En Español

Q. Who is Mr. Smarty Plants?

A: There are those who suspect Wildflower Center volunteers are the culpable and capable culprits. Yet, others think staff members play some, albeit small, role. You can torture us with your plant questions, but we will never reveal the Green Guru's secret identity.

Help us grow by giving to the Plant Database Fund or by becoming a member

Did you know you can access the Native Plant Information Network with your web-enabled smartphone?

Share

Ask Mr. Smarty Plants

Ask Mr. Smarty Plants is a free service provided by the staff and volunteers at the Lady Bird Johnson Wildflower Center.

Search Smarty Plants
    
 
See a list of all Smarty Plants questions

Please forgive us, but Mr. Smarty Plants has been overwhelmed by a flood of mail and must take a break for awhile to catch up. We hope to be accepting new questions again soon. Thank you!

Need help with plant identification, visit the plant identification page.

 
rate this answer
Not Yet Rated

Friday - November 11, 2005

From: Phillipsburg, NJ
Region: Mid-Atlantic
Topic: Trees
Title: Questioning native status of Alberta Spruce in New Jersey
Answered by: Joe Marcus

QUESTION:

I am in the process of transforming my yard to native plants. Several years ago I planted a Dwarf Alberta Spruce. I want to be sure this isn't native before I remove it but haven't been able to find anything to confirm this. Could you please verify it isn't native before I dig it up.

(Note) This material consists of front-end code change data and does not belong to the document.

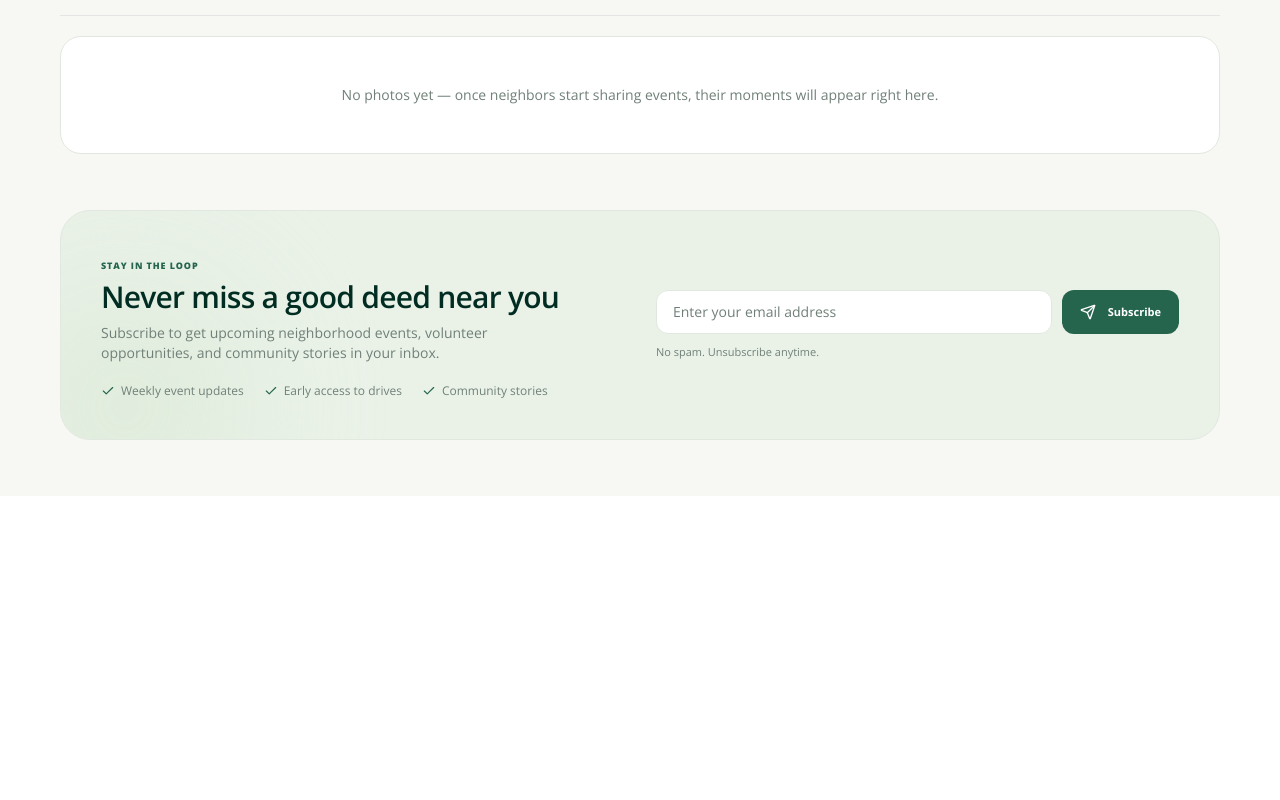
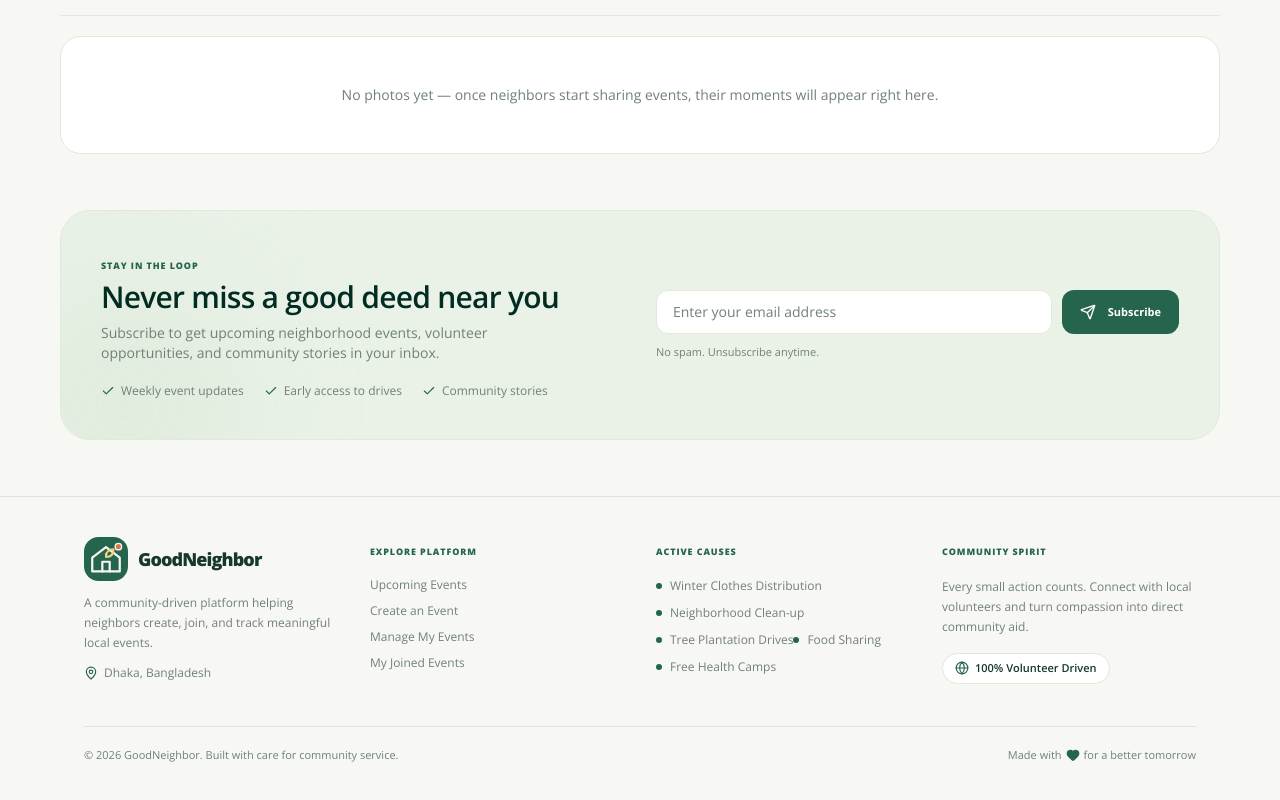
Before and after one commit to codewithjakaria/GoodNeighbor-Client, a Next.js app: page / in a window 1280 px wide. Shown: the part 1455-2255 px from the top of the page. Before the commit the page ends 1951 px from the top, so only its background shows below. Built offline with nearby package versions, Linux system fonts and the light colour scheme; no server answers.

Commit message:
Footer Section commit

```diff
--- a/src/app/layout.tsx
+++ b/src/app/layout.tsx
@@ -1,5 +1,6 @@
 import type { Metadata } from "next";
 import { Open_Sans } from "next/font/google";
+import Footer from "@/components/Footer";
 import "./globals.css";
 
 const openSans = Open_Sans({
@@ -18,7 +19,10 @@ export default function RootLayout({ children }: LayoutProps<"/">) {
       lang="en"
       className={openSans.variable}
     >
-      <body className="min-h-full flex flex-col antialiased">{children}</body>
+      <body className="min-h-full flex flex-col antialiased">
+        {children}
+        <Footer />
+      </body>
     </html>
   );
 }
--- /dev/null
+++ b/src/components/Footer.tsx
@@ -0,0 +1,104 @@
+import Link from "next/link";
+import { Globe, Heart, MapPin } from "lucide-react";
+
+const exploreLinks = [
+  { label: "Upcoming Events", href: "/events" },
+  { label: "Create an Event", href: "/create-event" },
+  { label: "Manage My Events", href: "/my-events" },
+  { label: "My Joined Events", href: "/joined-events" },
+];
+
+const activeCauses = [
+  "Winter Clothes Distribution",
+  "Neighborhood Clean-up",
+  "Tree Plantation Drives",
+  "Food Sharing",
+  "Free Health Camps",
+];
+
+export default function Footer() {
+  return (
+    <footer className="border-t border-emerald-950/10 bg-[var(--nav-background)] dark:border-emerald-100/10">
+      <div className="mx-auto w-full max-w-[1160px] px-4 py-10 sm:px-6">
+        <div className="grid grid-cols-1 gap-8 sm:grid-cols-2 xl:grid-cols-4">
+          <div>
+            <Link
+              className="flex w-fit items-center gap-2.5 text-lg font-extrabold tracking-[-0.05em] text-[var(--nav-ink)] no-underline"
+              href="/"
+              aria-label="GoodNeighbor home"
+            >
+              <img
+                className="size-11"
+                src="/goodneighbor-symbol.svg"
+                alt=""
+                width="44"
+                height="44"
+              />
+              <span>GoodNeighbor</span>
+            </Link>
+            <p className="mt-3 max-w-xs text-xs leading-5 text-[var(--nav-muted)]">
+              A community-driven platform helping neighbors create, join, and
+              track meaningful local events.
+            </p>
+            <p className="mt-3 inline-flex items-center gap-1.5 text-xs text-[var(--nav-muted)]">
+              <MapPin className="size-3.5 text-[var(--nav-green)]" aria-hidden="true" />
+              Dhaka, Bangladesh
+            </p>
+          </div>
+
+          <nav aria-label="Explore platform">
+            <span className="latest-event-eyebrow">Explore Platform</span>
+            <ul className="mt-4 space-y-2.5 text-xs text-[var(--nav-muted)]">
+              {exploreLinks.map((link) => (
+                <li key={link.href}>
+                  <Link
+                    className="text-inherit no-underline transition-colors hover:text-[var(--nav-green)]"
+                    href={link.href}
+                  >
+                    {link.label}
+                  </Link>
+                </li>
+              ))}
+            </ul>
+          </nav>
+
+          <div>
+            <span className="latest-event-eyebrow">Active Causes</span>
+            <ul className="mt-4 space-y-2.5 text-xs text-[var(--nav-muted)]">
+              {activeCauses.map((cause) => (
+                <li className="inline-flex items-center gap-2" key={cause}>
+                  <span
+                    className="size-1.5 shrink-0 rounded-full bg-[var(--nav-green)]"
+                    aria-hidden="true"
+                  />
+                  {cause}
+                </li>
+              ))}
+            </ul>
+          </div>
+
+          <div>
+            <span className="latest-event-eyebrow">Community Spirit</span>
+            <p className="mt-4 max-w-xs text-xs leading-5 text-[var(--nav-muted)]">
+              Every small action counts. Connect with local volunteers and turn
+              compassion into direct community aid.
+            </p>
+            <span className="mt-4 inline-flex w-fit items-center gap-1.5 rounded-full border border-[var(--nav-line)] bg-[var(--background)] px-3 py-1.5 text-[11px] font-semibold text-[var(--nav-ink)]">
+              <Globe className="size-3.5 text-[var(--nav-green)]" aria-hidden="true" />
+              100% Volunteer Driven
+            </span>
+          </div>
+        </div>
+
+        <div className="mt-10 flex flex-col items-center justify-between gap-2 border-t border-emerald-950/10 pt-5 text-[11px] text-[var(--nav-muted)] dark:border-emerald-100/10 sm:flex-row">
+          <p>© {new Date().getFullYear()} GoodNeighbor. Built with care for community service.</p>
+          <p className="inline-flex items-center gap-1">
+            Made with{" "}
+            <Heart className="size-3.5 fill-current text-[var(--nav-green)]" aria-hidden="true" />{" "}
+            for a better tomorrow
+          </p>
+        </div>
+      </div>
+    </footer>
+  );
+}
```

ANSWER:

 

First, we commend you for your laudable efforts to create a native plant garden! The question of nativity comes up often and in cases like the one you're asking about the question can be difficult.

 

In a strict sense, Dwarf Alberta Spruce is not remotely native to your area; in a less strict sense, it comes close. Dwarf Alberta Spruce, Picea glauca 'Conica', is a cultivar of White Spruce, Picea glauca. It was discovered and collected near Lake Laggan, Alberta, Canada in 1904 by Alfred Rehder and J.G. Jack, two Arnold Arboretum botanists. They brought the plant back to Boston, found it easy to propagate and released it to the nursery trade a few years later. Dwarf Alberta Spruce and its many progeny have become very important components of the landscaper's palette.

 

In theory at least, Dwarf Alberta Spruce could have arisen and been discovered at any place within its broad range which sweeps across the extreme northern United States and most of Canada. If it had been discovered at the southeastern edge of the species' range in Pennsylvania or New York, you might consider it to be "very nearly native" to New Jersey. So if your garden is to include only those plants native to New Jersey, then it's not a good choice for you. If your criteria are less exacting, let's say the native species of the northeastern US, then Picea glauca will certainly work for you, if not Picea glauca 'Conica'. Finally, if you wish to exclude cultivars of northeastern US native plant species that actually arose in western Canada, then I'm afraid that Dwarf Alberta Spruce will have no place in your garden.

 

More Trees Questions

Curling lower leaves on live oak in Cedar Park, TX
June 11, 2009 - I have noticed that one of my live oak tree, the leaves on the bottom of the tree have stared to curl. The leaves above that look fine. The trees are about 12 yrs old. Any suggestions?
view the full question and answer

Native Trees for Pflugerville TX
September 28, 2013 - I'm looking for suggestions on native, drought tolerant conifers that can be located in a Pflugerville landscape under overhead electric lines. Open to Arizona Cypress, but concerned about the height...
view the full question and answer

Ashe Juniper not doing well in San Antonio
April 08, 2010 - A large ash juniper (mountain cedar) in my yard appears to be sick or dying. Approximately 1/4 of the canopy has very sparse needles/green foliage stuff and shaggier than normal bark. It's not brown ...
view the full question and answer

Failure of older branches on Bauhinia lunarioides to thrive
April 27, 2008 - We planted a sapling of the Anacacho Orchid Tree (Bauhinia lunarioides) winter (Jan, Feb?) and now it has leaves and blooms - but only off of new branches near its trunk, as the old branches haven't ...
view the full question and answer

Spot for communion and tree planting on Long Island
February 20, 2012 - I'm planning to combine my son's communion and a tree planting memorial for his uncle/godfather that passed on Valentine's Day. I'm looking for a venue on Long Island that can combine both on May ...
view the full question and answer

Support the Wildflower Center by Donating Online or Becoming a Member today.
E-NEWSLETTER | BECOME A MEMBER | DONATE NOW | MEDIA | JOBS | SITEMAP | STAFF INTRANET
© 2016 Lady Bird Johnson Wildflower Center